'''

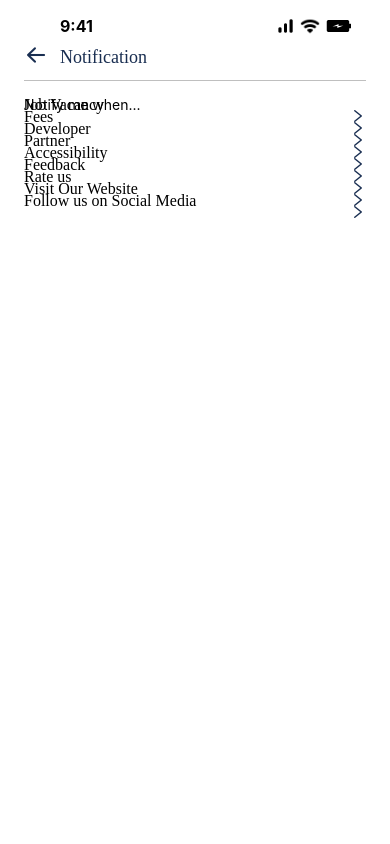
Repository: tnmod/Erabook
Screen: / (app in app/)
An editor plug-in stored every save of this project. The screen is shown before and after a run of saves, followed by the edit.
The app was drawn by React Native's web renderer in a window 390 px wide. The project was rebuilt for these pictures with package versions that can differ from the ones it lists, and the page was loaded fresh each time. Imported but missing from the stored project, and not drawn on this page: app/src/redux/features/CounterAPI.

Above is the screen before, as saved 2023-05-25 15:05:00.

After the next 8 saves:
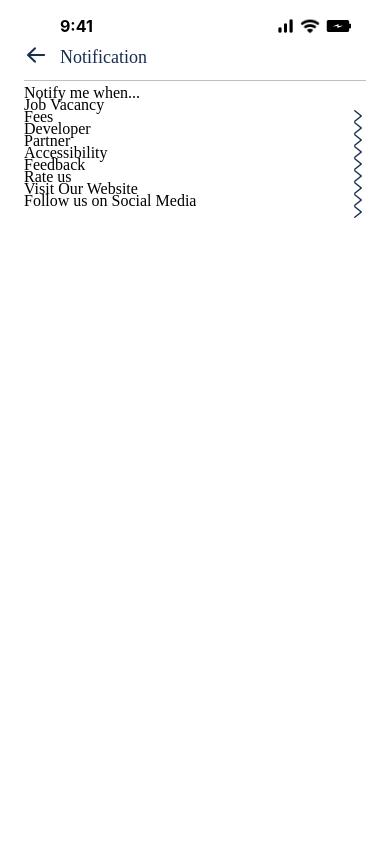
The 8 saves are shown as one change because 1 did not build or start and some came seconds apart.
The last was saved 28 s later.
--- a/app/src/screens/Notification/Notification.tsx
+++ b/app/src/screens/Notification/Notification.tsx
@@ -16,7 +16,7 @@ const Book: React.FC = () => {
         <View style={{ width: "100%", height: 0.5, backgroundColor: 'grey', opacity: 0.5, marginVertical: 12 }}></View>
         <View style={[{ marginTop: 12 }]}>
             <View style={[styles.container1]}>
-                <Text>Notify me when...</Text>
+                <Text style={[styles.text3]}>Notify me when...</Text>
             </View>
           <TouchableOpacity style={[styles.container1]}>
             <Text style={[styles.text3]}>Job Vacancy</Text>
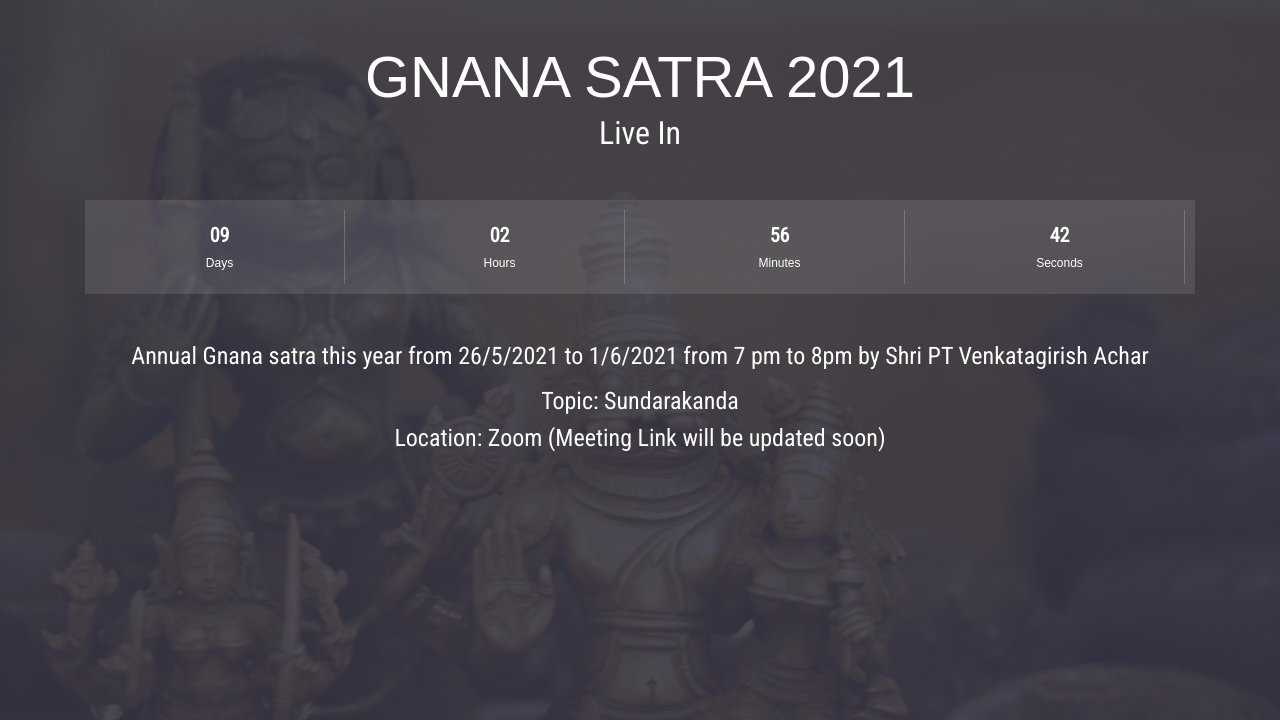
Repository: anirudhbichal/gs
Page: /
These files come from the project's save history. The page is drawn as it stood at one moment and after the next save; the edit follows.
The browser window is 1280 px wide. The pictures show the whole page.
Some web fonts or font styles are not loaded; a fallback is used. The project was rebuilt for these pictures with package versions that can differ from the ones it lists, and the page was loaded fresh each time.

Above is the page before, as saved 2021-05-17 17:59:34.

### public/index.html
<!DOCTYPE html>
<html lang="en">
  <head>
    <meta charset="utf-8" />
    <meta name="viewport" content="width=device-width, initial-scale=1" />
    <meta name="theme-color" content="#000000" />
    <meta
      name="description"
      content="Gnana Satra website"
    />
    <link rel="apple-touch-icon" href="%PUBLIC_URL%/logo192.png" />
    <!--
      manifest.json provides metadata used when your web app is installed on a
      user's mobile device or desktop. See https://developers.google.com/web/fundamentals/web-app-manifest/
    -->
    <link rel="manifest" href="%PUBLIC_URL%/manifest.json" />
    <!--
      Notice the use of %PUBLIC_URL% in the tags above.
      It will be replaced with the URL of the `public` folder during the build.
      Only files inside the `public` folder can be referenced from the HTML.

      Unlike "/favicon.ico" or "favicon.ico", "%PUBLIC_URL%/favicon.ico" will
      work correctly both with client-side routing and a non-root public URL.
      Learn how to configure a non-root public URL by running `npm run build`.
    -->
    <title>Gnana Satra</title>
  </head>
  <body>
    <noscript>You need to enable JavaScript to run this app.</noscript>
    <div id="root"></div>
    <!--
      This HTML file is a template.
      If you open it directly in the browser, you will see an empty page.

      You can add webfonts, meta tags, or analytics to this file.
      The build step will place the bundled scripts into the <body> tag.

      To begin the development, run `npm start` or `yarn start`.
      To create a production bundle, use `npm run build` or `yarn build`.
    -->
  </body>
</html>

### src/App.js
import 'bootstrap/dist/css/bootstrap.min.css';
import './App.css';
import Container from 'react-bootstrap/Container';
import Timer from "./components/countdown/Timer";

function App() {
  return (
    <div className="App">
      <Container className="my-5">
        <h1>
          Gnana Satra 2021
        </h1>
        <h2 className="mb-5">Live In</h2>
        <Timer />
        <h4 className="mt-5">
          Annual Gnana satra this year from 26/5/2021 to 1/6/2021 from 7 pm to 8pm by Shri PT Venkatagirish Achar
        </h4>
        <h4 className="mt-3">
          Topic: Sundarakanda
        </h4>
        <h4>
          Location: Zoom (Meeting Link will be updated soon)
        </h4>
      </Container>
    </div>
  );
}

export default App;

### src/App.css
@import url("https://fonts.googleapis.com/css?family=Roboto+Condensed&display=swap");
@import url('http://fonts.cdnfonts.com/css/samarkan');

body {
  color: #fff;
  font-family: "Roboto Condensed", sans-serif;
  background-image: url('gs-bg.jpg');
  background-position: top top;
  background-size: cover;
  margin: 0;
}

.App {
  position: fixed;
  top: 0;
  left: 0;
  right: 0;
  bottom: 0;
  text-align: center;
  background: rgb(55, 55, 70);
  background: linear-gradient(
    0deg,
    rgba(55, 55, 70, 0.9) 0%,
    rgba(55, 55, 70, 0.9) 50%,
    rgba(55, 55, 70, 0.9) 100%
  );
}

h1 {
  font-family: 'Samarkan', sans-serif;
  font-size: 58px;
  text-transform: uppercase;
  line-height: 1;
}

### src/components/countdown/Timer.js
import React, { Component } from "react";
// import moment from 'moment';
import Container from 'react-bootstrap/Container';
import Row from 'react-bootstrap/Row';
import Col from 'react-bootstrap/Col';
import "./Timer.css";

class CountDown extends Component {
  constructor(props) {
    super(props);
    this.count = this.count.bind(this);
    this.state = {
      days: 0,
      minutes: 0,
      hours: 0,
      secounds: 0,
      time_up: ""
    };
    this.x = null;
    this.deadline = null;
  }
  count() {
    var now = new Date().getTime();
    var t = this.deadline - now;
    var dd = Math.floor(t / (1000 * 60 * 60 * 24));
    var hh = Math.floor((t % (1000 * 60 * 60 * 24)) / (1000 * 60 * 60));
    var mm = Math.floor((t % (1000 * 60 * 60)) / (1000 * 60));
    var ss = Math.floor((t % (1000 * 60)) / 1000);

    var days = dd < 10 ? "0" + dd : dd;
    var hours = hh < 10 ? "0" + hh : hh;
    var minutes = mm < 10 ? "0" + mm : mm;
    var seconds = ss < 10 ? "0" + ss : ss;

    this.setState({ days, minutes, hours, seconds });

    if (t < 0) {
      clearInterval(this.x);
      this.setState({
        days: 0,
        minutes: 0,
        hours: 0,
        seconds: 0,
        time_up: "TIME IS UP"
      });
    }
  }
  componentDidMount() {
    this.deadline = new Date("May 26, 2021 19:00:00").getTime();

    this.x = setInterval(this.count, 1000);
  }

  render() {
    const { days, seconds, hours, minutes } = this.state;
    return (
      <Container id="countdown">
        <Row>
            <Col>
                <div className="box">
                    <p id="day">{days}</p>
                    <span className="text">Days</span>
                </div>
            </Col>
            <Col>
                <div className="box">
                    <p id="hour">{hours}</p>
                    <span className="text">Hours</span>
                </div>
            </Col>
            <Col>
                <div className="box">
                    <p id="minute">{minutes}</p>
                    <span className="text">Minutes</span>
                </div>
            </Col>
            <Col>
                <div className="box">
                    <p id="second">{seconds}</p>
                    <span className="text">Seconds</span>
                </div>
            </Col>
        </Row>
      </Container>
    );
  }
}

export default CountDown;

### src/components/countdown/Timer.css
#countdown {
    padding: 10px;
    background-color: rgba(255, 255, 255, 0.1);
    display: inline-block;
    text-align: center;
    margin: auto;
  }
  #countdown .box {
    padding: 10px;
    border-right: solid 1px rgba(255, 255, 255, 0.2);
  }
  #countdown .col-4:last-child .box {
    border-right-color: transparent;
  }
  #countdown .box p {
    font-size: 20px;
    font-weight: bold;
    margin: 0;
  }
  #countdown .box .text {
    font-size: 12px;
    font-family: sans-serif;
  }

Loaded but not shown: src/index.js (common file); src/index.css (common file); src/reportWebVitals.js (common file)

After the next save:
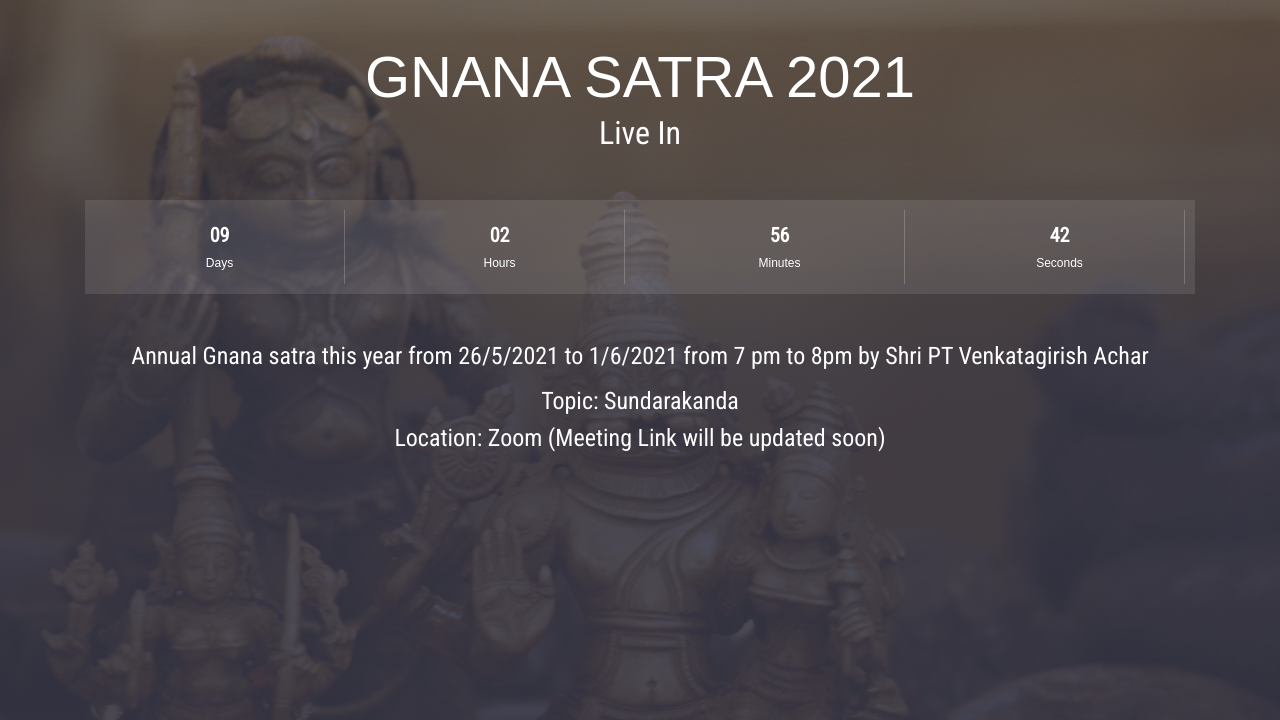
Saved 5 s later.
--- a/src/App.css
+++ b/src/App.css
@@ -22,7 +22,7 @@ body {
     0deg,
     rgba(55, 55, 70, 0.9) 0%,
     rgba(55, 55, 70, 0.9) 50%,
-    rgba(55, 55, 70, 0.9) 100%
+    rgba(55, 55, 70, 0.7) 100%
   );
 }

'''

THE PROBLEM: Drop the pictures; repeat each entry above exactly.

RESULT OF THE EXERCISE:
Repository: tnmod/Erabook
Screen: / (app in app/)
An editor plug-in stored every save of this project. The screen is shown before and after a run of saves, followed by the edit.
The app was drawn by React Native's web renderer in a window 390 px wide. The project was rebuilt for these pictures with package versions that can differ from the ones it lists, and the page was loaded fresh each time. Imported but missing from the stored project, and not drawn on this page: app/src/redux/features/CounterAPI.

Above is the screen before, as saved 2023-05-25 15:05:00.

After the next 8 saves:
The 8 saves are shown as one change because 1 did not build or start and some came seconds apart.
The last was saved 28 s later.
--- a/app/src/screens/Notification/Notification.tsx
+++ b/app/src/screens/Notification/Notification.tsx
@@ -16,7 +16,7 @@ const Book: React.FC = () => {
         <View style={{ width: "100%", height: 0.5, backgroundColor: 'grey', opacity: 0.5, marginVertical: 12 }}></View>
         <View style={[{ marginTop: 12 }]}>
             <View style={[styles.container1]}>
-                <Text>Notify me when...</Text>
+                <Text style={[styles.text3]}>Notify me when...</Text>
             </View>
           <TouchableOpacity style={[styles.container1]}>
             <Text style={[styles.text3]}>Job Vacancy</Text>
Repository: anirudhbichal/gs
Page: /
These files come from the project's save history. The page is drawn as it stood at one moment and after the next save; the edit follows.
The browser window is 1280 px wide. The pictures show the whole page.
Some web fonts or font styles are not loaded; a fallback is used. The project was rebuilt for these pictures with package versions that can differ from the ones it lists, and the page was loaded fresh each time.

Above is the page before, as saved 2021-05-17 17:59:34.

### public/index.html
<!DOCTYPE html>
<html lang="en">
  <head>
    <meta charset="utf-8" />
    <meta name="viewport" content="width=device-width, initial-scale=1" />
    <meta name="theme-color" content="#000000" />
    <meta
      name="description"
      content="Gnana Satra website"
    />
    <link rel="apple-touch-icon" href="%PUBLIC_URL%/logo192.png" />
    <!--
      manifest.json provides metadata used when your web app is installed on a
      user's mobile device or desktop. See https://developers.google.com/web/fundamentals/web-app-manifest/
    -->
    <link rel="manifest" href="%PUBLIC_URL%/manifest.json" />
    <!--
      Notice the use of %PUBLIC_URL% in the tags above.
      It will be replaced with the URL of the `public` folder during the build.
      Only files inside the `public` folder can be referenced from the HTML.

      Unlike "/favicon.ico" or "favicon.ico", "%PUBLIC_URL%/favicon.ico" will
      work correctly both with client-side routing and a non-root public URL.
      Learn how to configure a non-root public URL by running `npm run build`.
    -->
    <title>Gnana Satra</title>
  </head>
  <body>
    <noscript>You need to enable JavaScript to run this app.</noscript>
    <div id="root"></div>
    <!--
      This HTML file is a template.
      If you open it directly in the browser, you will see an empty page.

      You can add webfonts, meta tags, or analytics to this file.
      The build step will place the bundled scripts into the <body> tag.

      To begin the development, run `npm start` or `yarn start`.
      To create a production bundle, use `npm run build` or `yarn build`.
    -->
  </body>
</html>

### src/App.js
import 'bootstrap/dist/css/bootstrap.min.css';
import './App.css';
import Container from 'react-bootstrap/Container';
import Timer from "./components/countdown/Timer";

function App() {
  return (
    <div className="App">
      <Container className="my-5">
        <h1>
          Gnana Satra 2021
        </h1>
        <h2 className="mb-5">Live In</h2>
        <Timer />
        <h4 className="mt-5">
          Annual Gnana satra this year from 26/5/2021 to 1/6/2021 from 7 pm to 8pm by Shri PT Venkatagirish Achar
        </h4>
        <h4 className="mt-3">
          Topic: Sundarakanda
        </h4>
        <h4>
          Location: Zoom (Meeting Link will be updated soon)
        </h4>
      </Container>
    </div>
  );
}

export default App;

### src/App.css
@import url("https://fonts.googleapis.com/css?family=Roboto+Condensed&display=swap");
@import url('http://fonts.cdnfonts.com/css/samarkan');

body {
  color: #fff;
  font-family: "Roboto Condensed", sans-serif;
  background-image: url('gs-bg.jpg');
  background-position: top top;
  background-size: cover;
  margin: 0;
}

.App {
  position: fixed;
  top: 0;
  left: 0;
  right: 0;
  bottom: 0;
  text-align: center;
  background: rgb(55, 55, 70);
  background: linear-gradient(
    0deg,
    rgba(55, 55, 70, 0.9) 0%,
    rgba(55, 55, 70, 0.9) 50%,
    rgba(55, 55, 70, 0.9) 100%
  );
}

h1 {
  font-family: 'Samarkan', sans-serif;
  font-size: 58px;
  text-transform: uppercase;
  line-height: 1;
}

### src/components/countdown/Timer.js
import React, { Component } from "react";
// import moment from 'moment';
import Container from 'react-bootstrap/Container';
import Row from 'react-bootstrap/Row';
import Col from 'react-bootstrap/Col';
import "./Timer.css";

class CountDown extends Component {
  constructor(props) {
    super(props);
    this.count = this.count.bind(this);
    this.state = {
      days: 0,
      minutes: 0,
      hours: 0,
      secounds: 0,
      time_up: ""
    };
    this.x = null;
    this.deadline = null;
  }
  count() {
    var now = new Date().getTime();
    var t = this.deadline - now;
    var dd = Math.floor(t / (1000 * 60 * 60 * 24));
    var hh = Math.floor((t % (1000 * 60 * 60 * 24)) / (1000 * 60 * 60));
    var mm = Math.floor((t % (1000 * 60 * 60)) / (1000 * 60));
    var ss = Math.floor((t % (1000 * 60)) / 1000);

    var days = dd < 10 ? "0" + dd : dd;
    var hours = hh < 10 ? "0" + hh : hh;
    var minutes = mm < 10 ? "0" + mm : mm;
    var seconds = ss < 10 ? "0" + ss : ss;

    this.setState({ days, minutes, hours, seconds });

    if (t < 0) {
      clearInterval(this.x);
      this.setState({
        days: 0,
        minutes: 0,
        hours: 0,
        seconds: 0,
        time_up: "TIME IS UP"
      });
    }
  }
  componentDidMount() {
    this.deadline = new Date("May 26, 2021 19:00:00").getTime();

    this.x = setInterval(this.count, 1000);
  }

  render() {
    const { days, seconds, hours, minutes } = this.state;
    return (
      <Container id="countdown">
        <Row>
            <Col>
                <div className="box">
                    <p id="day">{days}</p>
                    <span className="text">Days</span>
                </div>
            </Col>
            <Col>
                <div className="box">
                    <p id="hour">{hours}</p>
                    <span className="text">Hours</span>
                </div>
            </Col>
            <Col>
                <div className="box">
                    <p id="minute">{minutes}</p>
                    <span className="text">Minutes</span>
                </div>
            </Col>
            <Col>
                <div className="box">
                    <p id="second">{seconds}</p>
                    <span className="text">Seconds</span>
                </div>
            </Col>
        </Row>
      </Container>
    );
  }
}

export default CountDown;

### src/components/countdown/Timer.css
#countdown {
    padding: 10px;
    background-color: rgba(255, 255, 255, 0.1);
    display: inline-block;
    text-align: center;
    margin: auto;
  }
  #countdown .box {
    padding: 10px;
    border-right: solid 1px rgba(255, 255, 255, 0.2);
  }
  #countdown .col-4:last-child .box {
    border-right-color: transparent;
  }
  #countdown .box p {
    font-size: 20px;
    font-weight: bold;
    margin: 0;
  }
  #countdown .box .text {
    font-size: 12px;
    font-family: sans-serif;
  }

Loaded but not shown: src/index.js (common file); src/index.css (common file); src/reportWebVitals.js (common file)

After the next save:
Saved 5 s later.
--- a/src/App.css
+++ b/src/App.css
@@ -22,7 +22,7 @@ body {
     0deg,
     rgba(55, 55, 70, 0.9) 0%,
     rgba(55, 55, 70, 0.9) 50%,
-    rgba(55, 55, 70, 0.9) 100%
+    rgba(55, 55, 70, 0.7) 100%
   );
 }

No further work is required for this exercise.